INDUSTRIAL RELATIONS ACTS, 1946 TO 2004
SECTION 26(1), INDUSTRIAL RELATIONS ACT, 1990
- AND -
IRISH MUNICIPAL, PUBLIC AND CIVIL TRADE UNION
Chairman: Mr McGee
Employer Member: Mr Doherty
Worker Member: Mr Nash
2. The dispute relates the Union's claim on behalf of 14 Agricultural Development Officers (Grades 1 and 11) for upgrading to Grade 111. The group of fourteen includes Farm Advisors, Specialist Advisers, Education Officers, and College Teachers. They were part of a group of 47 Assistant Agricultural Inspectors (Established Civil Servants) who were transferred from the Department of Agriculture to ACOT in 1983 and subsequently to Teagasc in 1988. The Union claims that the workers concerned have been seriously disadvantaged in respect to their access to promotional opportunities, compared with the normal career progress of Agricultural Inspectors in the Department of Agriculture and that had they remained in the Department of Agriculture they would

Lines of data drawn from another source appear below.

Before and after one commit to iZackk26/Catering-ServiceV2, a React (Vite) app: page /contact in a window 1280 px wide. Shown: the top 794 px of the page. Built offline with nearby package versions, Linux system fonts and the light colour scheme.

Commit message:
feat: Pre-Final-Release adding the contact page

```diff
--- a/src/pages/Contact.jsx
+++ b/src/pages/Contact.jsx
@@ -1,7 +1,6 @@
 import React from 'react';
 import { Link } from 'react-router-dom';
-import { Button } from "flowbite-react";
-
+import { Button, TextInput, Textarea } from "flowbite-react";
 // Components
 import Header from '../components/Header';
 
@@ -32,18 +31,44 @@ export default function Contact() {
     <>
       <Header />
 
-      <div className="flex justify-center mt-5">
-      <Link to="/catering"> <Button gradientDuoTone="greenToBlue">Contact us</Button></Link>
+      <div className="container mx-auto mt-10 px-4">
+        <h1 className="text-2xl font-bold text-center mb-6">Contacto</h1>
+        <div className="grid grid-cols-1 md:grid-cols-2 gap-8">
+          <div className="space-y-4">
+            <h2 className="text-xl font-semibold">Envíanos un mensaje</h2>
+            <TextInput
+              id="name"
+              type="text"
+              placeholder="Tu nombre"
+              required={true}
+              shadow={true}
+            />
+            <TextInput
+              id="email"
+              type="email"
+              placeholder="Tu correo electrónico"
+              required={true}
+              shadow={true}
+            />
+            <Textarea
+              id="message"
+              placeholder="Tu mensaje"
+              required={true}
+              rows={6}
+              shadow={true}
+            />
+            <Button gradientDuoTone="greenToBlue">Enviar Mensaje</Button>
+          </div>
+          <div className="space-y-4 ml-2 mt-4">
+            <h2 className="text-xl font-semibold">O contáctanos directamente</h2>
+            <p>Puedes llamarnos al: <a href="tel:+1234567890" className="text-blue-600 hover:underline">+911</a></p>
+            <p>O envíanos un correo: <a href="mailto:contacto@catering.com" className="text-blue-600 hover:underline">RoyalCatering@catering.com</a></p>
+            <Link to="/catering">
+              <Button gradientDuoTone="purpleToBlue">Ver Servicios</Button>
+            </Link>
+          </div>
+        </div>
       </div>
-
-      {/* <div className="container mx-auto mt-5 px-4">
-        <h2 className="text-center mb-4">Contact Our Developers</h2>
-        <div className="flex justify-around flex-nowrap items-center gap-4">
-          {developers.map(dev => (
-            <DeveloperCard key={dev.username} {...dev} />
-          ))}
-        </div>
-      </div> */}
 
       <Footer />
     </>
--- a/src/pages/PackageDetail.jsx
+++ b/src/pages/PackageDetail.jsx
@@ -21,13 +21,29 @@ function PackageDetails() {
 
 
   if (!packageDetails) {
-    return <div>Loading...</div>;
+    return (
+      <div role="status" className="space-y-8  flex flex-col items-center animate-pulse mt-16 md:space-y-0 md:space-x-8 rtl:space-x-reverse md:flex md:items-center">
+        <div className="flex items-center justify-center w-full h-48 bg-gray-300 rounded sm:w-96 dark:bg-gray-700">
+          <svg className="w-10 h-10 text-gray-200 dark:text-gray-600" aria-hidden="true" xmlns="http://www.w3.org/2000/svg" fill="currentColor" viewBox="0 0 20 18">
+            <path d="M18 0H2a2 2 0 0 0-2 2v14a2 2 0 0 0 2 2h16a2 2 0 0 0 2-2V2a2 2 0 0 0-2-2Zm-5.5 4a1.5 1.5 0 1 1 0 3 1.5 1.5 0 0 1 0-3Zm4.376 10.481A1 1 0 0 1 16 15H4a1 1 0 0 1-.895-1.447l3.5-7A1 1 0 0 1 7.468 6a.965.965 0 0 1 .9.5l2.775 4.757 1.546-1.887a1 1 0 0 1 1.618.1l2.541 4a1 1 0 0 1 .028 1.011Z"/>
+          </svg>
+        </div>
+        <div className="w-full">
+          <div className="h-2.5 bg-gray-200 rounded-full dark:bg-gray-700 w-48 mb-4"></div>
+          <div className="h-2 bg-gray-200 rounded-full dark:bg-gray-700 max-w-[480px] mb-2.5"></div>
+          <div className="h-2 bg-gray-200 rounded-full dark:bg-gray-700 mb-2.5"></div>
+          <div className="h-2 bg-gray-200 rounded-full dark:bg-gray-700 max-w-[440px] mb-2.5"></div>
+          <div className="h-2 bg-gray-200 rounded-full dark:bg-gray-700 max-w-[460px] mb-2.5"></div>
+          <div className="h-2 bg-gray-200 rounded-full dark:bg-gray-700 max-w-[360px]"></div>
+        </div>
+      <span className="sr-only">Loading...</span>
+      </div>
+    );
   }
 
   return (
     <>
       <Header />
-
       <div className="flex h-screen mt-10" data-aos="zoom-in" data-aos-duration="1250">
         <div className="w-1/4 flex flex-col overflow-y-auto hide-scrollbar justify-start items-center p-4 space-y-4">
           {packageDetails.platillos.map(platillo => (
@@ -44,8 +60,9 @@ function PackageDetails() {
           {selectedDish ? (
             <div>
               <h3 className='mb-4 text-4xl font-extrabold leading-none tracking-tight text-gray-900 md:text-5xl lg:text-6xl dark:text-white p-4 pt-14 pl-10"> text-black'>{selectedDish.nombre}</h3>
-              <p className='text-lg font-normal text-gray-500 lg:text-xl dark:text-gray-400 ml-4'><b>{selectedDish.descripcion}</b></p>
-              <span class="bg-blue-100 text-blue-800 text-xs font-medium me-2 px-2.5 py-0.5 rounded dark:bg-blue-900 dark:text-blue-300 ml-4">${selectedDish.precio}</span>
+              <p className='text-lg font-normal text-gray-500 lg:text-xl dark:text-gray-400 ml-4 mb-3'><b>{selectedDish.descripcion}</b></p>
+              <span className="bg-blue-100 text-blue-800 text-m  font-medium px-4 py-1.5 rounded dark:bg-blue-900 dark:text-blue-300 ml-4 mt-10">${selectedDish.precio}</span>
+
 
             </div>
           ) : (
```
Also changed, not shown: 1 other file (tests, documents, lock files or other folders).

most likely have been promoted to the equivalent of Grade 111. Management rejected the claim. The dispute was referred to the Labour Relations Commission. A conciliation conference was held but agreement was not reached. The dispute was referred to the Labour Court on the 21st September, 2005 in accordance with Section 26(1) of the Industrial Relations Act, 1990. A Court hearing was held on the 30th June, 2006, the earliest date suitable to the parties.
3. 1. At present the 14 claimants are at a grade less than Agricultural Inspector (Teagasc Grade 111). In contrast, all 26 Assistant Agricultural Inspectors who remained in the Department of Agriculture in 1983 are currently at the grade of Agricultural Inspector or higher.
2. In 1982 a claim was submitted on behalf of staff transferred at AAI grade from the Department of Agriculture to ACOT for more favourable assimilation into the new ACOT grading structure. In LCR 7649 the Court recognised the particular circumstances of the claimants. The recommendation was rejected by ACOT. Subsequently following negotiations, the ACOT Staff Scheme which covered procedures by way of a Joint Negotiating Council (JNC), binding on both parties, was accepted in 1983. The Union contends that the ACOT Staff Scheme is effectively a contract of employment . The ACOT Staff Scheme and the JNC agreement was passed on the premise that
(a) Management had difficulties with LCR 7649
(b) Management recognised that " a serious and special problem exists for former Assistant Agricultural Inspectors " and undertook in good faith to resolve the problem within a reasonable time. This has not happened.
3. The claimants circumstances were further recognised by the Chadwick Agreement which provided for an end of year review regarding transferred staff which did not take place.
4. The failure to resolve the problem, that Management recognised on a number of occasions, has dragged on for over twenty years and has serious financial consequences for the claimants many of whom are approaching retirement.
4. 1. The claimants transferred out of the Department of Agriculture twenty six years ago without any particular rights to promotion and indeed no such rights pertain within the civil service. Since that time the claimants have been fully assimilated into the advisory and training grades and have had every access to promotional competitions on the same basis as their colleagues.
2. The Court is being asked to recommend special arrangements for the claimants when such arrangements did not form part of the agreements reached in 1983 ( introduction of Staff Scheme) or in 1994 (Chadwick Agreement). All agreements on promotions since 1983 have been on the basis that qualified staff can compete for positions irrespective of their former "origin" or employer.
3. It is a fact that, arising from these promotions 13 of the 14 claimants have been promoted to Grade 11 level. This means that 13 of the claimants are on salaries that are equivalent to 85% of the maximum of the Grade 111 scale, having moved through the agreed competitive interview process and having previously been on salaries equivalent to 73 % of the maximum.
4. Only eight of the claimants applied for promotion to Grade 111 in the last promotion competition in 2002. The possibility of 'ring fencing' fillable Grade 111 promotional posts for the claimants was not acceptable in 1983 and has never been acceptable to the other 496 Grade 1 and 11 staff who are eligible to compete for any vacancies that arise at Grade 111 level.
5. Over the years, a considerable number of civil servants have transferred to state organisations on the same basis as the claimants. Any concession to the claimants could have far reaching and costly implications in terms of 'knock- on' claims.
Having considered the submissions of the parties and the history of his long -running dispute, it is the view of the Court that the particular cases of the 14 workers have merit.
In that context and given the unique nature of the case, the Court recommends that the parties should meet with a view to arriving at a position where each of the 14 claimants could retire as Grade 111 officers and could enjoy the pension and lump sum entitlements appropriate to workers retiring at that grade.
This is very clearly a one-off situation which is envisaged by the Court and which has arisen from a particular and unique case history. The Recommendation of the Court may not be used as a precedent for any other case or situation.
Signed on behalf of the Labour Court
7th July, 2006______________________
Enquiries concerning this Recommendation should be addressed to Tom O'Dea, Court Secretary.